WHAT IS REQUIRED ->
Exactly and in full, give the records again.

[RECORD SET Boundary: Start]

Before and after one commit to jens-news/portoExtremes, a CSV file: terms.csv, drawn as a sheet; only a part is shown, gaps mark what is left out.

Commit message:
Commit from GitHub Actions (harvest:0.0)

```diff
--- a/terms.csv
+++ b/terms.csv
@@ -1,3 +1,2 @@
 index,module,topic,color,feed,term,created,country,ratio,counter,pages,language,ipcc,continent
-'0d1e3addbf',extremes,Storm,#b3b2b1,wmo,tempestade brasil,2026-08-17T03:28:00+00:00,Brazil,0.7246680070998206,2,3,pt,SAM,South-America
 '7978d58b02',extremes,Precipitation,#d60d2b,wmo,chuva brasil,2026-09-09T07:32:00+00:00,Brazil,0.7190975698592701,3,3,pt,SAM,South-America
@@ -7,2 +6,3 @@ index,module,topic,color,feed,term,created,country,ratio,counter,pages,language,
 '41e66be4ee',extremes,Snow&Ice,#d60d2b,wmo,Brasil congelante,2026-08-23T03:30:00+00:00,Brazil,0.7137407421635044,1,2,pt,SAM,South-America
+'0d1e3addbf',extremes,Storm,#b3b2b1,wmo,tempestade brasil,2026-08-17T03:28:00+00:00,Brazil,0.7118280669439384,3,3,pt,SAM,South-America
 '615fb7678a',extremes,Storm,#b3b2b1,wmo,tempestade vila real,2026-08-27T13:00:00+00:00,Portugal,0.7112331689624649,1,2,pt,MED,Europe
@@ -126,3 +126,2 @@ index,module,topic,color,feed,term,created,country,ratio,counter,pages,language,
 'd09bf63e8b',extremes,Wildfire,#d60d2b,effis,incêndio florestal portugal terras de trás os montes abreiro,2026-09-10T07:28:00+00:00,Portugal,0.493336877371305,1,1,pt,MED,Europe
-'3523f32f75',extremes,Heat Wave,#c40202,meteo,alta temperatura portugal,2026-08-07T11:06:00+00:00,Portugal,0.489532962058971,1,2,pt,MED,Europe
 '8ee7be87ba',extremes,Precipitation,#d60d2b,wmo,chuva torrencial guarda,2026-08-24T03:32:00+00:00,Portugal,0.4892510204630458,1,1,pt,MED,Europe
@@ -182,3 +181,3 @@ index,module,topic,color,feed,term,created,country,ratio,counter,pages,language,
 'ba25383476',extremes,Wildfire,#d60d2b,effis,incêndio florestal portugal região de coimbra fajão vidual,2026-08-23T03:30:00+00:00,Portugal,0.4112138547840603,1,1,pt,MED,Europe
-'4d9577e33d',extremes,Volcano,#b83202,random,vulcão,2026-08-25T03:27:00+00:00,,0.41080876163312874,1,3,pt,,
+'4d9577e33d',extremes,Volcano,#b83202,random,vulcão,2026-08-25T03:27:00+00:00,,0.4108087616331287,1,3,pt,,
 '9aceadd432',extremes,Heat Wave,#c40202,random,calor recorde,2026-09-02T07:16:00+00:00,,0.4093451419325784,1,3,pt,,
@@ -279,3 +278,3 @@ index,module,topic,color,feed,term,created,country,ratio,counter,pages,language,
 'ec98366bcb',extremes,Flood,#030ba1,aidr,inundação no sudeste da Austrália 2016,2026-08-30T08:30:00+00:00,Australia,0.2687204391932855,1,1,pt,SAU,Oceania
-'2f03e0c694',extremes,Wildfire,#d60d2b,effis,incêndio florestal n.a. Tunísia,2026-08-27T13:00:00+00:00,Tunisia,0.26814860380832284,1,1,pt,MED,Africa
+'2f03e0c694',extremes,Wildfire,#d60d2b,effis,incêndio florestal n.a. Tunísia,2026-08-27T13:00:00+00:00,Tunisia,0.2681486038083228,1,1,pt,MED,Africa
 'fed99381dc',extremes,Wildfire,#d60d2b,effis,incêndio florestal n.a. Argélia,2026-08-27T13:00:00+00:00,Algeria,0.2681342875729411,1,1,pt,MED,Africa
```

[RECORD SET Boundary: End]

PROBLEM SOLUTION ->
Before and after one commit to jens-news/portoExtremes, a CSV file: terms.csv, drawn as a sheet; only a part is shown, gaps mark what is left out.

Commit message:
Commit from GitHub Actions (harvest:0.0)

```diff
--- a/terms.csv
+++ b/terms.csv
@@ -1,3 +1,2 @@
 index,module,topic,color,feed,term,created,country,ratio,counter,pages,language,ipcc,continent
-'0d1e3addbf',extremes,Storm,#b3b2b1,wmo,tempestade brasil,2026-08-17T03:28:00+00:00,Brazil,0.7246680070998206,2,3,pt,SAM,South-America
 '7978d58b02',extremes,Precipitation,#d60d2b,wmo,chuva brasil,2026-09-09T07:32:00+00:00,Brazil,0.7190975698592701,3,3,pt,SAM,South-America
@@ -7,2 +6,3 @@ index,module,topic,color,feed,term,created,country,ratio,counter,pages,language,
 '41e66be4ee',extremes,Snow&Ice,#d60d2b,wmo,Brasil congelante,2026-08-23T03:30:00+00:00,Brazil,0.7137407421635044,1,2,pt,SAM,South-America
+'0d1e3addbf',extremes,Storm,#b3b2b1,wmo,tempestade brasil,2026-08-17T03:28:00+00:00,Brazil,0.7118280669439384,3,3,pt,SAM,South-America
 '615fb7678a',extremes,Storm,#b3b2b1,wmo,tempestade vila real,2026-08-27T13:00:00+00:00,Portugal,0.7112331689624649,1,2,pt,MED,Europe
@@ -126,3 +126,2 @@ index,module,topic,color,feed,term,created,country,ratio,counter,pages,language,
 'd09bf63e8b',extremes,Wildfire,#d60d2b,effis,incêndio florestal portugal terras de trás os montes abreiro,2026-09-10T07:28:00+00:00,Portugal,0.493336877371305,1,1,pt,MED,Europe
-'3523f32f75',extremes,Heat Wave,#c40202,meteo,alta temperatura portugal,2026-08-07T11:06:00+00:00,Portugal,0.489532962058971,1,2,pt,MED,Europe
 '8ee7be87ba',extremes,Precipitation,#d60d2b,wmo,chuva torrencial guarda,2026-08-24T03:32:00+00:00,Portugal,0.4892510204630458,1,1,pt,MED,Europe
@@ -182,3 +181,3 @@ index,module,topic,color,feed,term,created,country,ratio,counter,pages,language,
 'ba25383476',extremes,Wildfire,#d60d2b,effis,incêndio florestal portugal região de coimbra fajão vidual,2026-08-23T03:30:00+00:00,Portugal,0.4112138547840603,1,1,pt,MED,Europe
-'4d9577e33d',extremes,Volcano,#b83202,random,vulcão,2026-08-25T03:27:00+00:00,,0.41080876163312874,1,3,pt,,
+'4d9577e33d',extremes,Volcano,#b83202,random,vulcão,2026-08-25T03:27:00+00:00,,0.4108087616331287,1,3,pt,,
 '9aceadd432',extremes,Heat Wave,#c40202,random,calor recorde,2026-09-02T07:16:00+00:00,,0.4093451419325784,1,3,pt,,
@@ -279,3 +278,3 @@ index,module,topic,color,feed,term,created,country,ratio,counter,pages,language,
 'ec98366bcb',extremes,Flood,#030ba1,aidr,inundação no sudeste da Austrália 2016,2026-08-30T08:30:00+00:00,Australia,0.2687204391932855,1,1,pt,SAU,Oceania
-'2f03e0c694',extremes,Wildfire,#d60d2b,effis,incêndio florestal n.a. Tunísia,2026-08-27T13:00:00+00:00,Tunisia,0.26814860380832284,1,1,pt,MED,Africa
+'2f03e0c694',extremes,Wildfire,#d60d2b,effis,incêndio florestal n.a. Tunísia,2026-08-27T13:00:00+00:00,Tunisia,0.2681486038083228,1,1,pt,MED,Africa
 'fed99381dc',extremes,Wildfire,#d60d2b,effis,incêndio florestal n.a. Argélia,2026-08-27T13:00:00+00:00,Algeria,0.2681342875729411,1,1,pt,MED,Africa
```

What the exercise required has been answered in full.